The book itself – edited by Annik Dubied, Juliet J. Fall, David Gerber – is in French, but here’s a paragraph in English describing it. More details here.

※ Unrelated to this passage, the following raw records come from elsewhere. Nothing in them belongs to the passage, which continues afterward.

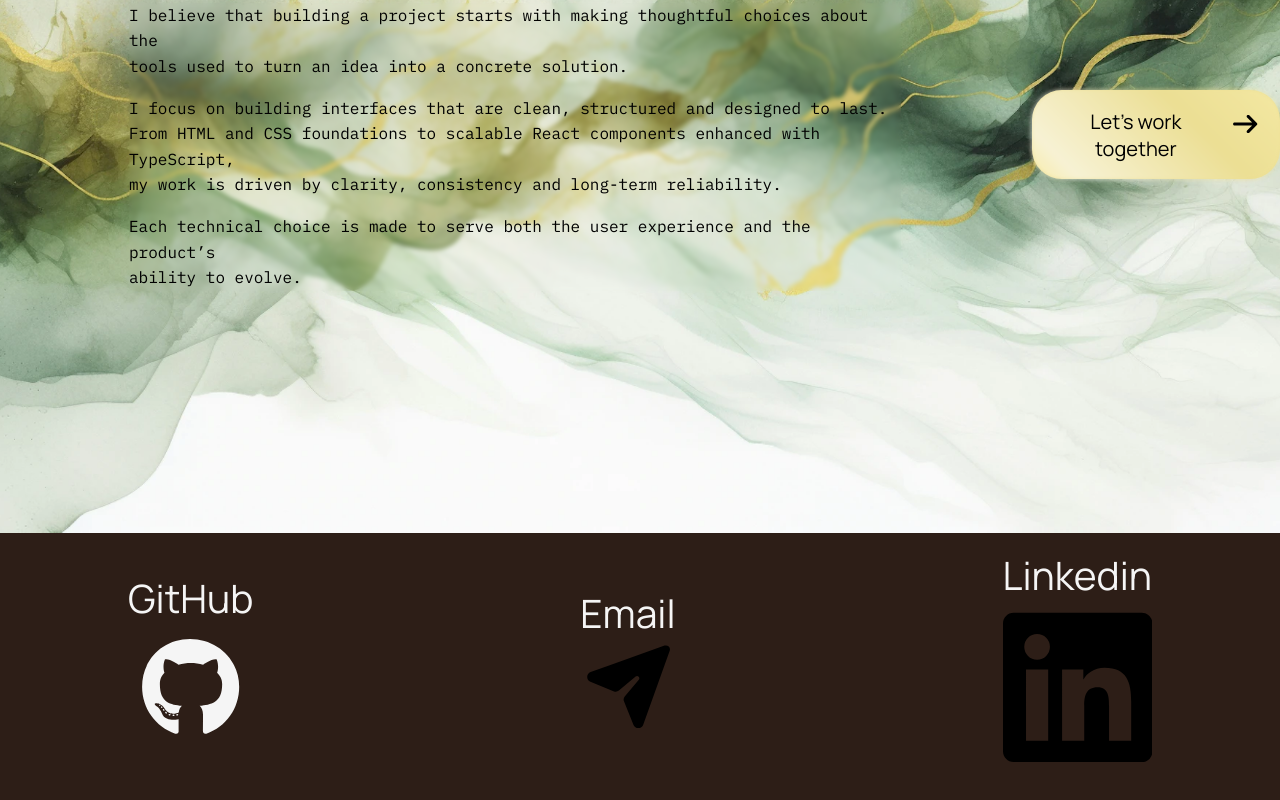
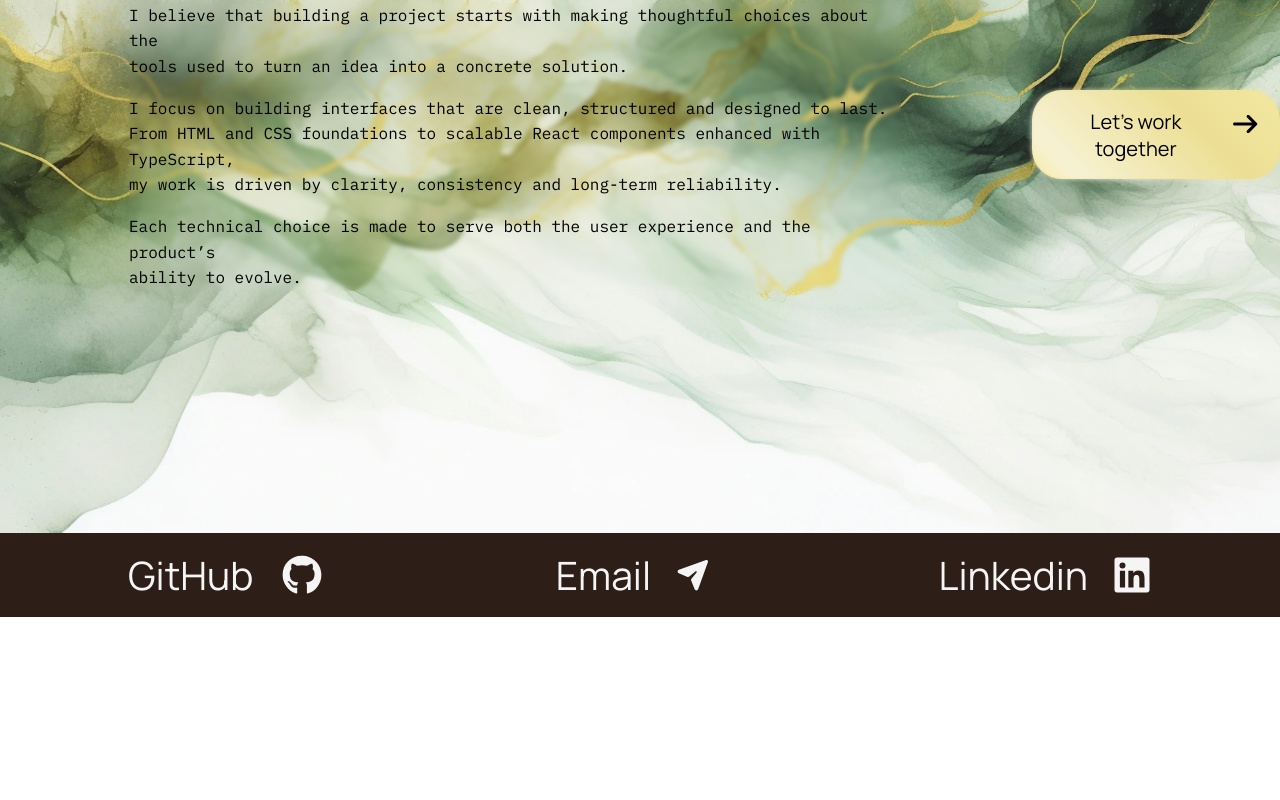
Before and after one commit to OkapiAndromede/Portfolio, a React (Vite) app: page / in a window 1280 px wide. Shown: the part 5177-5977 px from the top of the page. After the commit the page ends 5794 px from the top, so only its background shows below. Built offline with nearby package versions, Linux system fonts and the light colour scheme; a web font is replaced by a local one.

Commit message:
style (logo) : adapating style for logo

```diff
--- a/src/components/layout/footer/Footer.module.scss
+++ b/src/components/layout/footer/Footer.module.scss
@@ -16,5 +16,58 @@ footer {
       font-size: variable.$fs-site-h3;
       padding: 15px 128px;
     }
+    &--repo,
+    &--mail,
+    &--social {
+      display: flex;
+      align-items: center;
+      gap: 8px;
+    }
+    &--gitLogo,
+    &--mailLogo,
+    &--socialLogo {
+      fill: #f5f5f5;
+      // padding-top: 7px;
+    }
+    &--gitLogo {
+      width: 25px;
+      height: 25px;
+    }
+    &--mailLogo {
+      width: 20px;
+      height: 20px;
+    }
+    &--socialLogo {
+      width: 20px;
+      height: 20px;
+    }
+    @media (min-width: 768px) {
+      .footer__link--gitLogo {
+        width: 50px;
+        height: 50px;
+      }
+      .footer__link--mailLogo {
+        width: 35px;
+        height: 35px;
+      }
+      .footer__link--socialLogo {
+        width: 40px;
+        height: 40px;
+      }
+    }
+    @media (768px <= width <= 1024px) {
+      .footer__link--repo,
+      .footer__link--mail,
+      .footer__link--social {
+        gap: 16px;
+      }
+    }
+    @media (min-width: 1025px) {
+      .footer__link--repo,
+      .footer__link--mail,
+      .footer__link--social {
+        gap: 24px;
+      }
+    }
   }
 }
```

This edited volume brings together a diversity of viewpoints on human-animal relationships grounded in social science and the humanities. One question underpins all the contributions: how is the boundary between humans and animals made, maintained, and moved? This is dealt with in multiple ways by the different authors who each draw on their own disciplinary backgrounds in order to focus on the different forms and challenges, negotiations, performances or disappearances of the boundary between humans and animals. This ground-breaking and agenda-setting book deals with the ambiguities of the changing scientific definitions and hierarchies of human-animal difference, and with the presentations and representations of animals in relation to people. Ranging from philosophy to media sociology, through history, geography and literary studies, the various authors within this book together ground a new contemporary picture of the porosity and elasticity of what was once thought of as an absolute difference.